Jackie is not just the source of intermittent treats dropped on the floor; she also provides their real food. Twice a day, after breakfast and dinner, she is eager to complete her first real chore of filling the dogs’ bowls. I look forward to the day when she teaches McLain how to feed the dogs and is promoted to the bigger task of back yard waste management.
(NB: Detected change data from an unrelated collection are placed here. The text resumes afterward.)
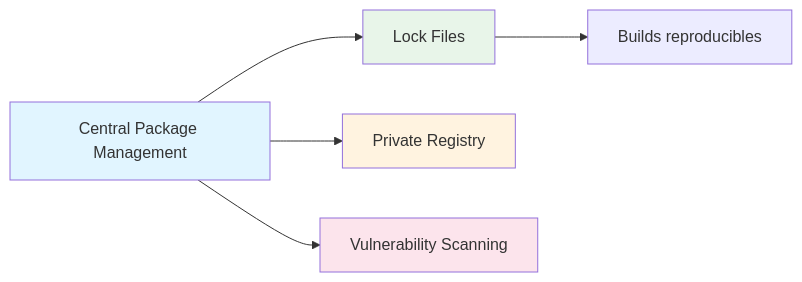
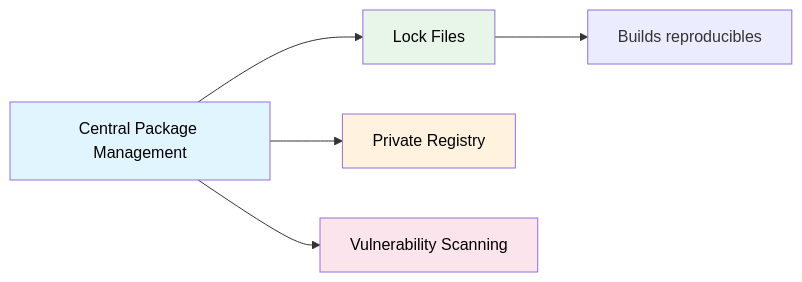
The diagram in docs/fundamentos-corporativos/estandares/desarrollo/package-management.md (jclemente-tlm/tlm-doc-architecture), drawn with Mermaid before and after one commit. The commit also changed 21 other files, not shown here.

````diff
--- a/docs/fundamentos-corporativos/estandares/desarrollo/package-management.md
+++ b/docs/fundamentos-corporativos/estandares/desarrollo/package-management.md
@@ -31,12 +31,12 @@
 ```mermaid
 graph LR
     A[Central Package Management] --> B[Lock Files]
     A --> C[Private Registry]
     A --> D[Vulnerability Scanning]
     B --> E[Builds reproducibles]
 
-    style A fill:#e1f5ff
-    style B fill:#e8f5e9
-    style C fill:#fff3e0
-    style D fill:#fce4ec
+    style A fill:#e1f5ff,color:#000000
+    style B fill:#e8f5e9,color:#000000
+    style C fill:#fff3e0,color:#000000
+    style D fill:#fce4ec,color:#000000
 ```
````
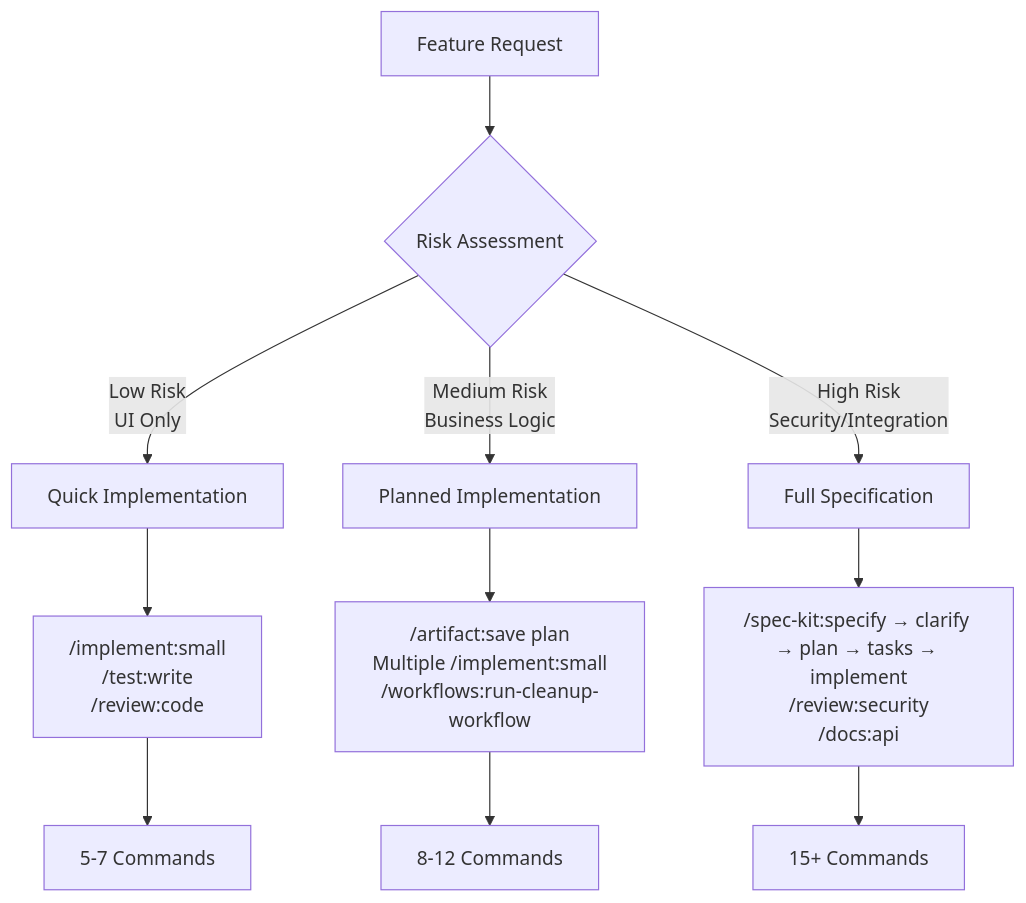
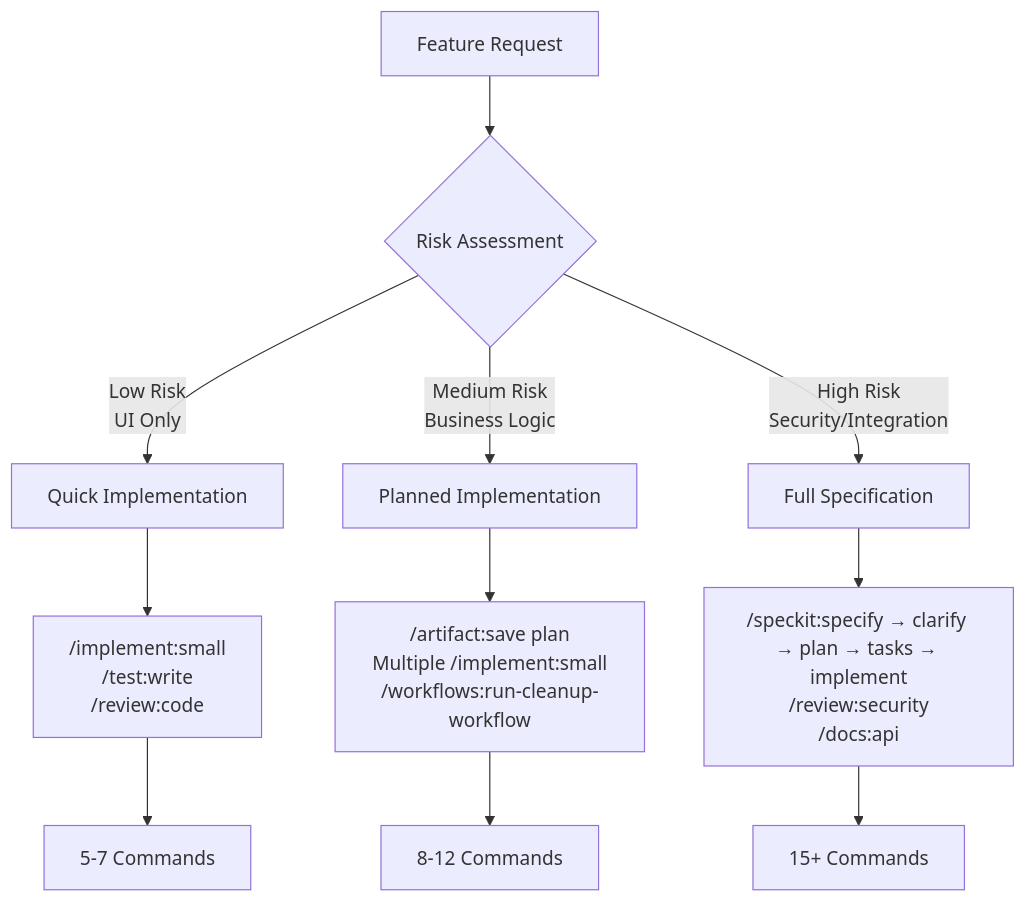
Before and after one commit to thomasholknielsen/claude-code-config: diagram 11 of 31 in docs/developer/developer-workflows.md, drawn with Mermaid. The commit also changed other lines of this file and 198 other files, not shown here.

````diff
--- a/docs/developer/developer-workflows.md
+++ b/docs/developer/developer-workflows.md
@@ -743,16 +743,16 @@
 ```mermaid
 graph TD
     A[Feature Request] --> B{Risk Assessment}
 
     B -->|Low Risk<br/>UI Only| C[Quick Implementation]
     B -->|Medium Risk<br/>Business Logic| D[Planned Implementation]
     B -->|High Risk<br/>Security/Integration| E[Full Specification]
 
     C --> F["/implement:small<br/>/test:write<br/>/review:code"]
     D --> G["/artifact:save plan<br/>Multiple /implement:small<br/>/workflows:run-cleanup-workflow"]
-    E --> H["/spec-kit:specify → clarify → plan → tasks → implement<br/>/review:security<br/>/docs:api"]
+    E --> H["/speckit:specify → clarify → plan → tasks → implement<br/>/review:security<br/>/docs:api"]
 
     F --> I[5-7 Commands]
     G --> J[8-12 Commands]
     H --> K[15+ Commands]
 ```
````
I’m ready to pass the torch, as well as the official title of Head Pooper-Scooper.


Pictures and video of our Thanksgiving holiday with the Burnses in Maggie Valley:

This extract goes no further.